What needs to be done: Please output the records below in full, exactly as given, but without the images.

++++ Supplied entries

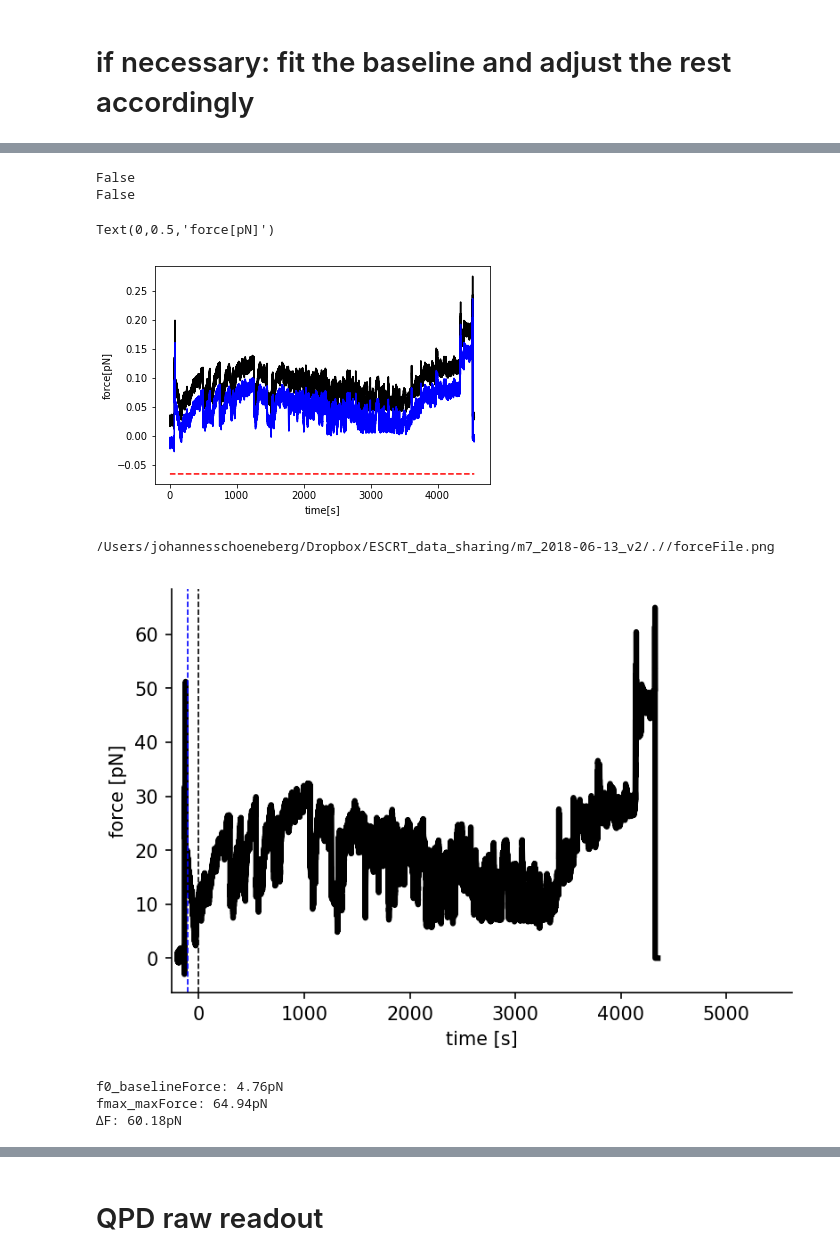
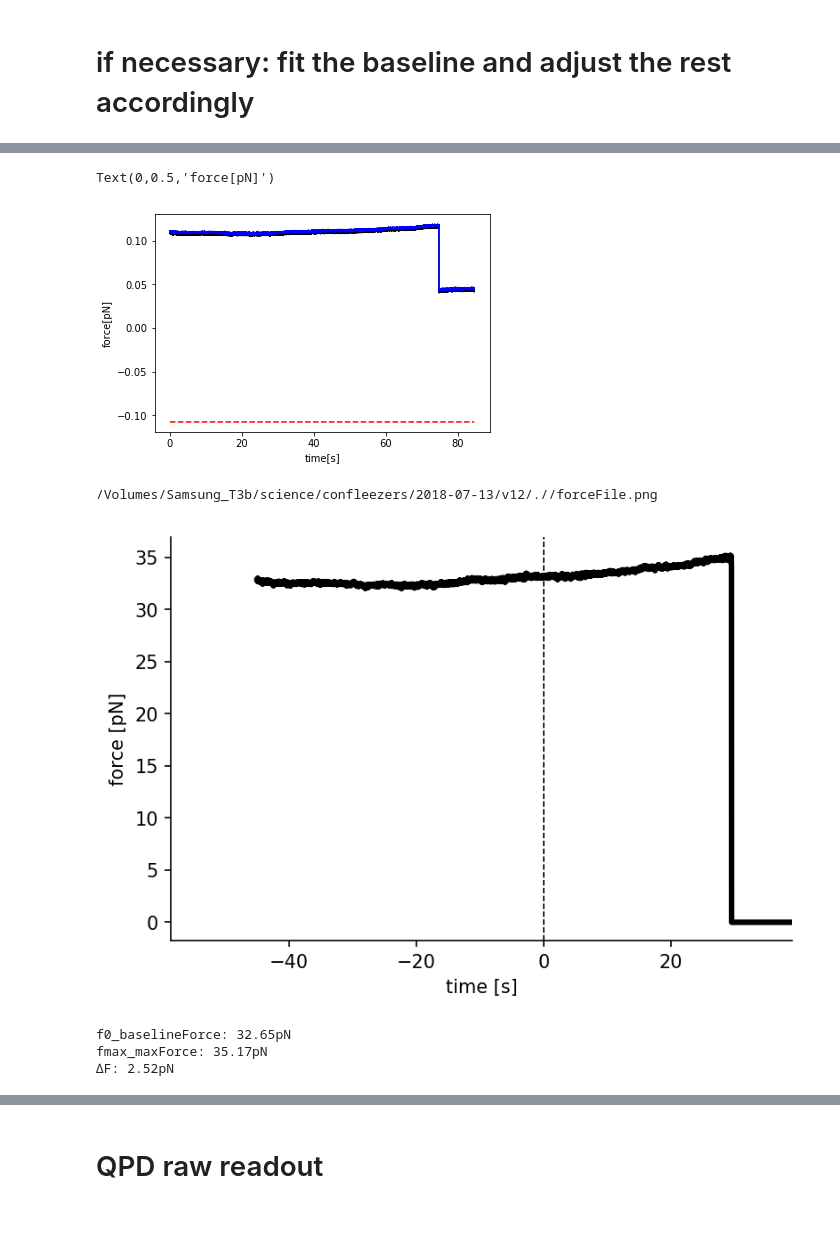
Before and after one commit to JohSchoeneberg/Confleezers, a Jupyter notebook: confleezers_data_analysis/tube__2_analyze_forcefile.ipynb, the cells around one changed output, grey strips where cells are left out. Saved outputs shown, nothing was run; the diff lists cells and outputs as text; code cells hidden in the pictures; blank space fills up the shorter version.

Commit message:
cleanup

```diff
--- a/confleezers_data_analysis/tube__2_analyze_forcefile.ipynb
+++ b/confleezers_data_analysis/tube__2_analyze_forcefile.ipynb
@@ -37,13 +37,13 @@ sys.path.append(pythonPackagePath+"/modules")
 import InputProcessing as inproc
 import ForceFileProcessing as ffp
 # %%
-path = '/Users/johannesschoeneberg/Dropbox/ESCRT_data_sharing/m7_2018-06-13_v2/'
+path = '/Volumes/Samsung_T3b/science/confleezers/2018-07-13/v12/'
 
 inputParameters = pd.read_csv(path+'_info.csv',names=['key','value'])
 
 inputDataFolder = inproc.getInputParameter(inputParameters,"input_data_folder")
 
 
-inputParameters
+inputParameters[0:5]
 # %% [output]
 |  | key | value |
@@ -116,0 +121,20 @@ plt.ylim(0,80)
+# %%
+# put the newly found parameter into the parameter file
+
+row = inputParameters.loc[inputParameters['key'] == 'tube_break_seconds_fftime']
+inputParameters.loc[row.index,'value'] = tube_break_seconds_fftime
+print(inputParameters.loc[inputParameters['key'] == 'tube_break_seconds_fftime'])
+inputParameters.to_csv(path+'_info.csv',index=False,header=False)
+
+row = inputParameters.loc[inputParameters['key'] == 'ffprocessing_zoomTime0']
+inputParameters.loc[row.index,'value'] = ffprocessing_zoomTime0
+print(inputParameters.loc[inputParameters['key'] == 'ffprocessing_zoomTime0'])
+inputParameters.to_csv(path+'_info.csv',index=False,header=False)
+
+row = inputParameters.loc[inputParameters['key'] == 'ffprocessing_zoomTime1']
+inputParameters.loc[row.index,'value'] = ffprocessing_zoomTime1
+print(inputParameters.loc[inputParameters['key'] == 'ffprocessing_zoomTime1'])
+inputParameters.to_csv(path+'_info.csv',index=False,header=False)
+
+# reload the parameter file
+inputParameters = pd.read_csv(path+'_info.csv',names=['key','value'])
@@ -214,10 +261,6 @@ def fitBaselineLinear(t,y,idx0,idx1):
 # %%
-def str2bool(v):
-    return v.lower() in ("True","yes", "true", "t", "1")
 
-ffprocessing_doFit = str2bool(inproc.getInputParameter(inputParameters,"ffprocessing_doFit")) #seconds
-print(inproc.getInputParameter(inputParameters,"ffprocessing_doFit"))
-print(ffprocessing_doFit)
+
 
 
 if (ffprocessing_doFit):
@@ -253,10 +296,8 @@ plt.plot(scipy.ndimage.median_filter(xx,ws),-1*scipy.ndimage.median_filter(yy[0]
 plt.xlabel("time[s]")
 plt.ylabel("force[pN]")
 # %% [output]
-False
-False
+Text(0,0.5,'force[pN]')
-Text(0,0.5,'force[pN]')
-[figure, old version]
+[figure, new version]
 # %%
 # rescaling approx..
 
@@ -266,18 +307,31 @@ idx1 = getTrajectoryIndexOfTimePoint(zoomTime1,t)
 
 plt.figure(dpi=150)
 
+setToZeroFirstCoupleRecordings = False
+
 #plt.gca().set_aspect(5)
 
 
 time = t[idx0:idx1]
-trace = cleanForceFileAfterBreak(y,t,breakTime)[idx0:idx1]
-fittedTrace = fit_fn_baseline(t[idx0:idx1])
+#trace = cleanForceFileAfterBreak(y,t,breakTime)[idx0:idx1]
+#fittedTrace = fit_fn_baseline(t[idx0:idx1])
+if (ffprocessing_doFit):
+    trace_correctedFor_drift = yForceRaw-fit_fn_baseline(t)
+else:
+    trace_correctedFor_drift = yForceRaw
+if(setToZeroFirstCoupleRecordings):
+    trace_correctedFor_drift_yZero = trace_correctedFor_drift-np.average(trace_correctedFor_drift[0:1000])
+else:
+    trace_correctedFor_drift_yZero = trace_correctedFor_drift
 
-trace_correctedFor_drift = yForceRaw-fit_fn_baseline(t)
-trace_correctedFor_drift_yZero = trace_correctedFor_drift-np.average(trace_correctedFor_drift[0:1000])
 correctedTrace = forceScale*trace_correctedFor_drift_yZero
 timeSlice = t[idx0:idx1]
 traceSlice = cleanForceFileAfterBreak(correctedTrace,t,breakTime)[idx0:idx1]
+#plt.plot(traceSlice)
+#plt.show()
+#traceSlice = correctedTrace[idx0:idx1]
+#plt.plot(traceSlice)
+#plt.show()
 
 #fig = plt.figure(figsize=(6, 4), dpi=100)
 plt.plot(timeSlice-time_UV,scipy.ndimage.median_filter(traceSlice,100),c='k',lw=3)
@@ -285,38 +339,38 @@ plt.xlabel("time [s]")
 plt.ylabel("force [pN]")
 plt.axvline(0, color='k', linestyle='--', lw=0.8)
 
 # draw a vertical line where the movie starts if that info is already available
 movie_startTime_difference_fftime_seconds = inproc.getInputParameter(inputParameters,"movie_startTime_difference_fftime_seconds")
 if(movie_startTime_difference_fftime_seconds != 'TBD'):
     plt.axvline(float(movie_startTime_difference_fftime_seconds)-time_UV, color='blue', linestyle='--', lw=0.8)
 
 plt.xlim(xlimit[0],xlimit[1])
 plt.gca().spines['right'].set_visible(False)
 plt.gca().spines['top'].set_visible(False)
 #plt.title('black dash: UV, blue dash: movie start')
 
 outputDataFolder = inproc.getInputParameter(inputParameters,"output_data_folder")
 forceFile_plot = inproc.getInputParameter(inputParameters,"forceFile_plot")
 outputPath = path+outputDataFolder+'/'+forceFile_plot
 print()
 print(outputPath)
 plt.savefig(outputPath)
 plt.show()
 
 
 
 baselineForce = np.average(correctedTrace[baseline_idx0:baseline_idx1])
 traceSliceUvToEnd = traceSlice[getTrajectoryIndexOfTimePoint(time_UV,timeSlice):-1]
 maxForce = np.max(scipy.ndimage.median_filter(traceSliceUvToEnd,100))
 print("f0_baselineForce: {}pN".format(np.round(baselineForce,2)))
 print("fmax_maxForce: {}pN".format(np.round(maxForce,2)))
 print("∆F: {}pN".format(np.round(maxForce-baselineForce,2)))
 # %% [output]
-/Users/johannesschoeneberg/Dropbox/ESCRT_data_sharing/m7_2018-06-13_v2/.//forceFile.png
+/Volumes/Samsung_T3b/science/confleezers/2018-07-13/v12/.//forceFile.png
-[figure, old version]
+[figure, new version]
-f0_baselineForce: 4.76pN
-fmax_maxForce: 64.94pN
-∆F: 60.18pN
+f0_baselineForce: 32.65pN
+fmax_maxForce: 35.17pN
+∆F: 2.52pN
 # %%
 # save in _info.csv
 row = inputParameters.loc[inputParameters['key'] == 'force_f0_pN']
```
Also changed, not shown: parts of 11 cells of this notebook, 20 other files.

++++++++

Output:
Before and after one commit to JohSchoeneberg/Confleezers, a Jupyter notebook: confleezers_data_analysis/tube__2_analyze_forcefile.ipynb, the cells around one changed output, grey strips where cells are left out. Saved outputs shown, nothing was run; the diff lists cells and outputs as text; code cells hidden in the pictures; blank space fills up the shorter version.

Commit message:
cleanup

```diff
--- a/confleezers_data_analysis/tube__2_analyze_forcefile.ipynb
+++ b/confleezers_data_analysis/tube__2_analyze_forcefile.ipynb
@@ -37,13 +37,13 @@ sys.path.append(pythonPackagePath+"/modules")
 import InputProcessing as inproc
 import ForceFileProcessing as ffp
 # %%
-path = '/Users/johannesschoeneberg/Dropbox/ESCRT_data_sharing/m7_2018-06-13_v2/'
+path = '/Volumes/Samsung_T3b/science/confleezers/2018-07-13/v12/'
 
 inputParameters = pd.read_csv(path+'_info.csv',names=['key','value'])
 
 inputDataFolder = inproc.getInputParameter(inputParameters,"input_data_folder")
 
 
-inputParameters
+inputParameters[0:5]
 # %% [output]
 |  | key | value |
@@ -116,0 +121,20 @@ plt.ylim(0,80)
+# %%
+# put the newly found parameter into the parameter file
+
+row = inputParameters.loc[inputParameters['key'] == 'tube_break_seconds_fftime']
+inputParameters.loc[row.index,'value'] = tube_break_seconds_fftime
+print(inputParameters.loc[inputParameters['key'] == 'tube_break_seconds_fftime'])
+inputParameters.to_csv(path+'_info.csv',index=False,header=False)
+
+row = inputParameters.loc[inputParameters['key'] == 'ffprocessing_zoomTime0']
+inputParameters.loc[row.index,'value'] = ffprocessing_zoomTime0
+print(inputParameters.loc[inputParameters['key'] == 'ffprocessing_zoomTime0'])
+inputParameters.to_csv(path+'_info.csv',index=False,header=False)
+
+row = inputParameters.loc[inputParameters['key'] == 'ffprocessing_zoomTime1']
+inputParameters.loc[row.index,'value'] = ffprocessing_zoomTime1
+print(inputParameters.loc[inputParameters['key'] == 'ffprocessing_zoomTime1'])
+inputParameters.to_csv(path+'_info.csv',index=False,header=False)
+
+# reload the parameter file
+inputParameters = pd.read_csv(path+'_info.csv',names=['key','value'])
@@ -214,10 +261,6 @@ def fitBaselineLinear(t,y,idx0,idx1):
 # %%
-def str2bool(v):
-    return v.lower() in ("True","yes", "true", "t", "1")
 
-ffprocessing_doFit = str2bool(inproc.getInputParameter(inputParameters,"ffprocessing_doFit")) #seconds
-print(inproc.getInputParameter(inputParameters,"ffprocessing_doFit"))
-print(ffprocessing_doFit)
+
 
 
 if (ffprocessing_doFit):
@@ -253,10 +296,8 @@ plt.plot(scipy.ndimage.median_filter(xx,ws),-1*scipy.ndimage.median_filter(yy[0]
 plt.xlabel("time[s]")
 plt.ylabel("force[pN]")
 # %% [output]
-False
-False
+Text(0,0.5,'force[pN]')
-Text(0,0.5,'force[pN]')
-[figure, old version]
+[figure, new version]
 # %%
 # rescaling approx..
 
@@ -266,18 +307,31 @@ idx1 = getTrajectoryIndexOfTimePoint(zoomTime1,t)
 
 plt.figure(dpi=150)
 
+setToZeroFirstCoupleRecordings = False
+
 #plt.gca().set_aspect(5)
 
 
 time = t[idx0:idx1]
-trace = cleanForceFileAfterBreak(y,t,breakTime)[idx0:idx1]
-fittedTrace = fit_fn_baseline(t[idx0:idx1])
+#trace = cleanForceFileAfterBreak(y,t,breakTime)[idx0:idx1]
+#fittedTrace = fit_fn_baseline(t[idx0:idx1])
+if (ffprocessing_doFit):
+    trace_correctedFor_drift = yForceRaw-fit_fn_baseline(t)
+else:
+    trace_correctedFor_drift = yForceRaw
+if(setToZeroFirstCoupleRecordings):
+    trace_correctedFor_drift_yZero = trace_correctedFor_drift-np.average(trace_correctedFor_drift[0:1000])
+else:
+    trace_correctedFor_drift_yZero = trace_correctedFor_drift
 
-trace_correctedFor_drift = yForceRaw-fit_fn_baseline(t)
-trace_correctedFor_drift_yZero = trace_correctedFor_drift-np.average(trace_correctedFor_drift[0:1000])
 correctedTrace = forceScale*trace_correctedFor_drift_yZero
 timeSlice = t[idx0:idx1]
 traceSlice = cleanForceFileAfterBreak(correctedTrace,t,breakTime)[idx0:idx1]
+#plt.plot(traceSlice)
+#plt.show()
+#traceSlice = correctedTrace[idx0:idx1]
+#plt.plot(traceSlice)
+#plt.show()
 
 #fig = plt.figure(figsize=(6, 4), dpi=100)
 plt.plot(timeSlice-time_UV,scipy.ndimage.median_filter(traceSlice,100),c='k',lw=3)
@@ -285,38 +339,38 @@ plt.xlabel("time [s]")
 plt.ylabel("force [pN]")
 plt.axvline(0, color='k', linestyle='--', lw=0.8)
 
 # draw a vertical line where the movie starts if that info is already available
 movie_startTime_difference_fftime_seconds = inproc.getInputParameter(inputParameters,"movie_startTime_difference_fftime_seconds")
 if(movie_startTime_difference_fftime_seconds != 'TBD'):
     plt.axvline(float(movie_startTime_difference_fftime_seconds)-time_UV, color='blue', linestyle='--', lw=0.8)
 
 plt.xlim(xlimit[0],xlimit[1])
 plt.gca().spines['right'].set_visible(False)
 plt.gca().spines['top'].set_visible(False)
 #plt.title('black dash: UV, blue dash: movie start')
 
 outputDataFolder = inproc.getInputParameter(inputParameters,"output_data_folder")
 forceFile_plot = inproc.getInputParameter(inputParameters,"forceFile_plot")
 outputPath = path+outputDataFolder+'/'+forceFile_plot
 print()
 print(outputPath)
 plt.savefig(outputPath)
 plt.show()
 
 
 
 baselineForce = np.average(correctedTrace[baseline_idx0:baseline_idx1])
 traceSliceUvToEnd = traceSlice[getTrajectoryIndexOfTimePoint(time_UV,timeSlice):-1]
 maxForce = np.max(scipy.ndimage.median_filter(traceSliceUvToEnd,100))
 print("f0_baselineForce: {}pN".format(np.round(baselineForce,2)))
 print("fmax_maxForce: {}pN".format(np.round(maxForce,2)))
 print("∆F: {}pN".format(np.round(maxForce-baselineForce,2)))
 # %% [output]
-/Users/johannesschoeneberg/Dropbox/ESCRT_data_sharing/m7_2018-06-13_v2/.//forceFile.png
+/Volumes/Samsung_T3b/science/confleezers/2018-07-13/v12/.//forceFile.png
-[figure, old version]
+[figure, new version]
-f0_baselineForce: 4.76pN
-fmax_maxForce: 64.94pN
-∆F: 60.18pN
+f0_baselineForce: 32.65pN
+fmax_maxForce: 35.17pN
+∆F: 2.52pN
 # %%
 # save in _info.csv
 row = inputParameters.loc[inputParameters['key'] == 'force_f0_pN']
```
Also changed, not shown: parts of 11 cells of this notebook, 20 other files.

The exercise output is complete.